Interesting. And of course, you're lucky to see the eclipse at all. It's too cloudy here, though it was nice and clear a few hours ago. :( Do they worship things other than Sun or Moon? What do they think of the Trehelish penchant for worshiping deities rather than realities?
> >I'm sure officers both in the Guard and Army > need > >to be literate, but I doubt the common > soldiery > >need be any more than functional. > > Is that meant to be interpreted as > "functionally literate" or merely > "functional"?
Functionally literate of course. [I suspect they'd have to be functional in general as well! ;)] A Guard has to be able to sign the gaolers' chitty when he brings in or moves a prisoner, and has to be able to quote the Law to a prisoner if need be. Of course, that often turns out to be little more than bonking the chap on the head and saying "That's the Lawr, yer sodding bastard. Naow just shut thy lousy gob!"
> >There are no printed books in the World. If > you > >have a book, some monk or slave spent a while > >copying it out for you. > > The Trehelish will copy by hand, too, if they > need only a few copies. This > accounts for printers also being calligraphers. > The great usefulness of > printing is that you can make a whole lot of > books at once.

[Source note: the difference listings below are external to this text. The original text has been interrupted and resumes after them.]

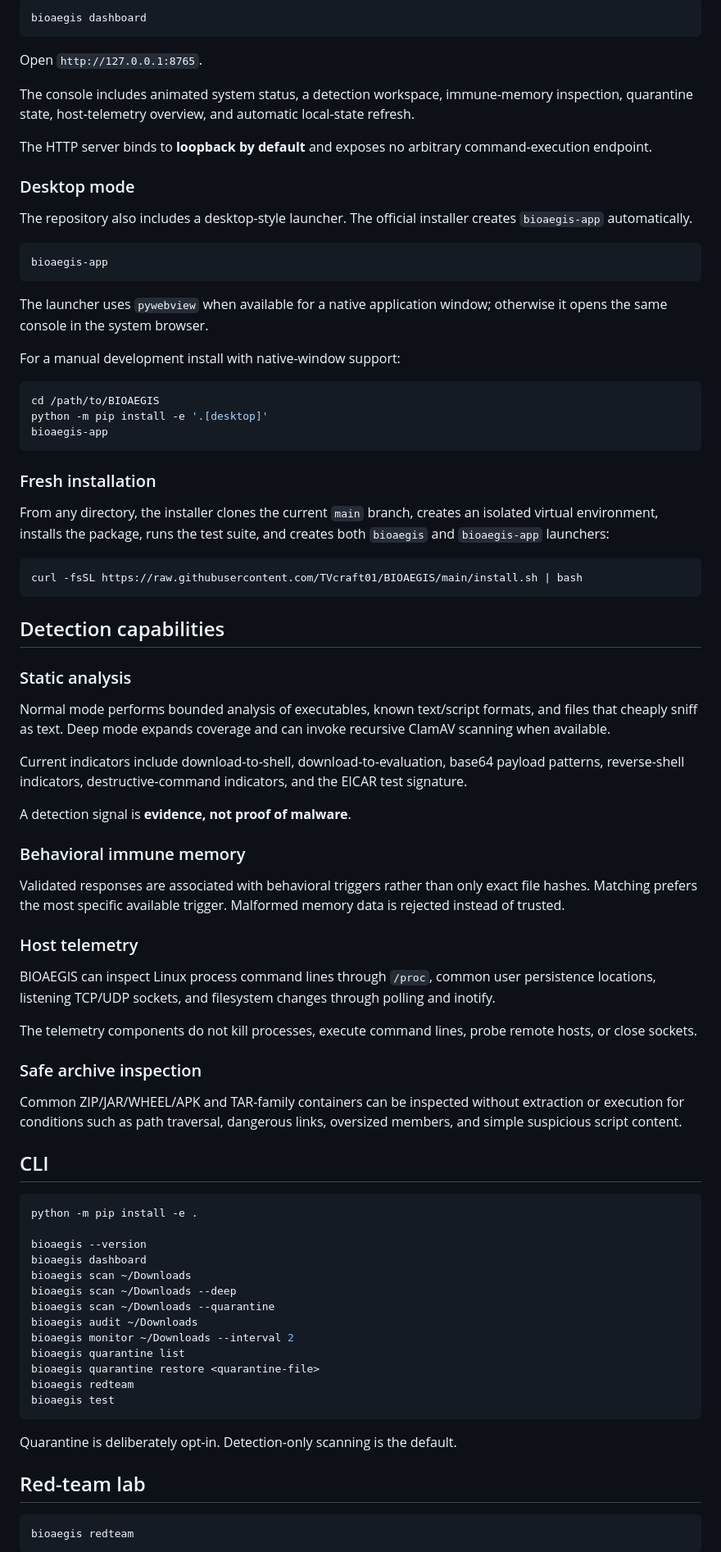
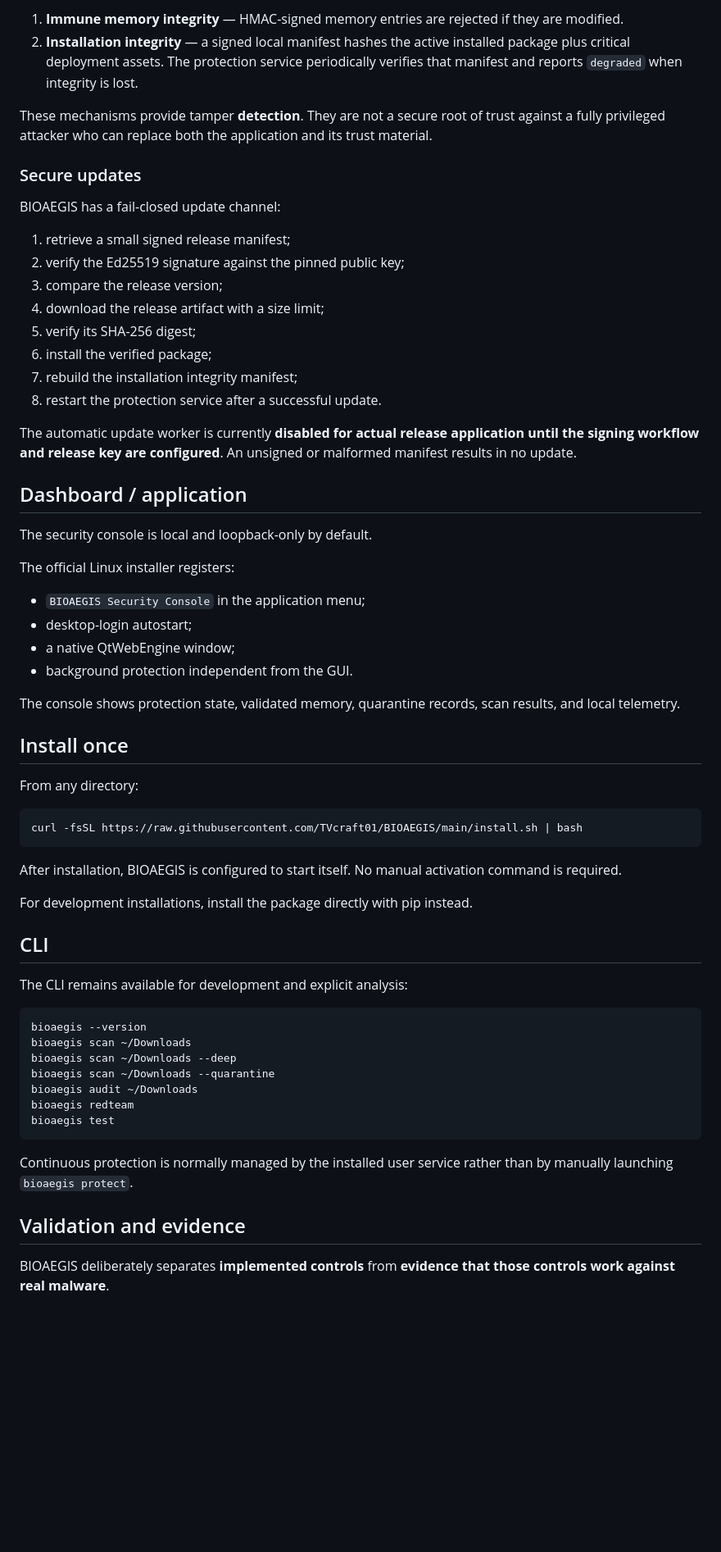
Before and after one commit to TVcraft01/BIOAEGIS, a Markdown page: README.md, the part around one of its changes. Shown at 82% size. GitHub-like rendering; blank space fills up the shorter version.

````diff
--- a/README.md
+++ b/README.md
@@ -128,87 +153,66 @@ BIOAEGIS includes a local security console designed for a defensive workstation
 
-```bash
-bioaegis dashboard
-```
+1. **Immune memory integrity** — HMAC-signed memory entries are rejected if they are modified.
+2. **Installation integrity** — a signed local manifest hashes the active installed package plus critical deployment assets. The protection service periodically verifies that manifest and reports `degraded` when integrity is lost.
 
-Open `http://127.0.0.1:8765`.
+These mechanisms provide tamper **detection**. They are not a secure root of trust against a fully privileged attacker who can replace both the application and its trust material.
 
-The console includes animated system status, a detection workspace, immune-memory inspection, quarantine state, host-telemetry overview, and automatic local-state refresh.
+### Secure updates
 
-The HTTP server binds to **loopback by default** and exposes no arbitrary command-execution endpoint.
+BIOAEGIS has a fail-closed update channel:
 
-### Desktop mode
+1. retrieve a small signed release manifest;
+2. verify the Ed25519 signature against the pinned public key;
+3. compare the release version;
+4. download the release artifact with a size limit;
+5. verify its SHA-256 digest;
+6. install the verified package;
+7. rebuild the installation integrity manifest;
+8. restart the protection service after a successful update.
 
-The repository also includes a desktop-style launcher. The official installer creates `bioaegis-app` automatically.
+The automatic update worker is currently **disabled for actual release application until the signing workflow and release key are configured**. An unsigned or malformed manifest results in no update.
 
-```bash
-bioaegis-app
-```
+## Dashboard / application
 
-The launcher uses `pywebview` when available for a native application window; otherwise it opens the same console in the system browser.
+The security console is local and loopback-only by default.
 
-For a manual development install with native-window support:
+The official Linux installer registers:
 
-```bash
-cd /path/to/BIOAEGIS
-python -m pip install -e '.[desktop]'
-bioaegis-app
-```
+- `BIOAEGIS Security Console` in the application menu;
+- desktop-login autostart;
+- a native QtWebEngine window;
+- background protection independent from the GUI.
 
-### Fresh installation
+The console shows protection state, validated memory, quarantine records, scan results, and local telemetry.
 
-From any directory, the installer clones the current `main` branch, creates an isolated virtual environment, installs the package, runs the test suite, and creates both `bioaegis` and `bioaegis-app` launchers:
+## Install once
+
+From any directory:
 
 ```bash
 curl -fsSL https://raw.githubusercontent.com/TVcraft01/BIOAEGIS/main/install.sh | bash
 ```
 
-## Detection capabilities
+After installation, BIOAEGIS is configured to start itself. No manual activation command is required.
 
-### Static analysis
-
-Normal mode performs bounded analysis of executables, known text/script formats, and files that cheaply sniff as text. Deep mode expands coverage and can invoke recursive ClamAV scanning when available.
-
-Current indicators include download-to-shell, download-to-evaluation, base64 payload patterns, reverse-shell indicators, destructive-command indicators, and the EICAR test signature.
-
-A detection signal is **evidence, not proof of malware**.
-
-### Behavioral immune memory
-
-Validated responses are associated with behavioral triggers rather than only exact file hashes. Matching prefers the most specific available trigger. Malformed memory data is rejected instead of trusted.
-
-### Host telemetry
-
-BIOAEGIS can inspect Linux process command lines through `/proc`, common user persistence locations, listening TCP/UDP sockets, and filesystem changes through polling and inotify.
-
-The telemetry components do not kill processes, execute command lines, probe remote hosts, or close sockets.
-
-### Safe archive inspection
-
-Common ZIP/JAR/WHEEL/APK and TAR-family containers can be inspected without extraction or execution for conditions such as path traversal, dangerous links, oversized members, and simple suspicious script content.
+For development installations, install the package directly with pip instead.
 
 ## CLI
 
+The CLI remains available for development and explicit analysis:
+
 ```bash
-python -m pip install -e .
-
 bioaegis --version
-bioaegis dashboard
 bioaegis scan ~/Downloads
 bioaegis scan ~/Downloads --deep
 bioaegis scan ~/Downloads --quarantine
 bioaegis audit ~/Downloads
-bioaegis monitor ~/Downloads --interval 2
-bioaegis quarantine list
-bioaegis quarantine restore <quarantine-file>
 bioaegis redteam
 bioaegis test
 ```
 
-Quarantine is deliberately opt-in. Detection-only scanning is the default.
+Continuous protection is normally managed by the installed user service rather than by manually launching `bioaegis protect`.
 
-## Red-team lab
+## Validation and evidence
 
-```bash
-bioaegis redteam
-```
+BIOAEGIS deliberately separates **implemented controls** from **evidence that those controls work against real malware**.
 
````
Also changed, not shown: other parts of README.md (+175 -140 lines).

Well, yes. The problem with making books in that manner is that the typeface tends to Remember what it's printed before. Words, spoken and written, have a Power of their own; and they have an effect on the things they touch. Especially when it comes to the printing of magickal works, there is the real danger of reisidual magic imbuing, say, a later printing of a children's runebook or similar. Even nonmagical printings can build up a sort of bibliographical static which might discharge later in unexpected ways. An experimental press was set up in Auntimoanye some years back. A run of Forsythe's "Cookerye for Begynneres" was followed by a popup book of "Monsters Under Thy Bedde!" An advance copy was given to the King's small son who opened it as was immediately gobbled by some sort of hideous Thing with a napkin round its neck. Needless to say, the printer was hanged from the nearest yardarm and the whole printed book and printing press idea was deep sixed. This in and of itself was probably a mistake, as the octopusses of the region have been acting very strangely ever since. They say that it's not unusual to see octopusses wielding spears and herding or riding large fishes. But of course, "they" are just a load of drunken sailors and are prone to say any old thing... For reasons not entirely clear, copying by hand doesn't have this side effect.
> The other > great usefulness of it, in their eyes, is that > you can print a book with a > lot of illustrations, such as _The_Herbal_, > which is the standard medical > reference book, very large, very heavy, very > expensive, very indispensible.
Oh, well, illustrations are entirely possible in hand copied books. It is not uncommon for a scriptery to create woodblocks, print them on paper and then write out the text surrounding the pictures. Many books are copied out using hand rendered illustrations. Illustrators are highly skilled (consider student artists who make a little money by copying the works of great masters - some of them are quite good). Of course, such a book will be very expensive. This largely means that books are rare and usually chained into large libraries.
> So I take it that there is slavery, based on > your comment above?
Yes. Humans can sell themselves into debt slavery (they have considerable rights, mind); foreigners can be taken in war or slave raids and sold in Roman markets. Slave raiders come up from the wilds of Barbary at times to steal Daine and Men as slaves. Daine can be taken by force and bought or sold at will. They're usually used as oarsmen or treadmill runners in mills and the like. Some task where they can be chained to their station. They would try to run away otherwise, unless you captured a friend or relative as well. You can keep a Daine in slavery without ever chaining or whipping him - simply imply a threat against the other one you have captured.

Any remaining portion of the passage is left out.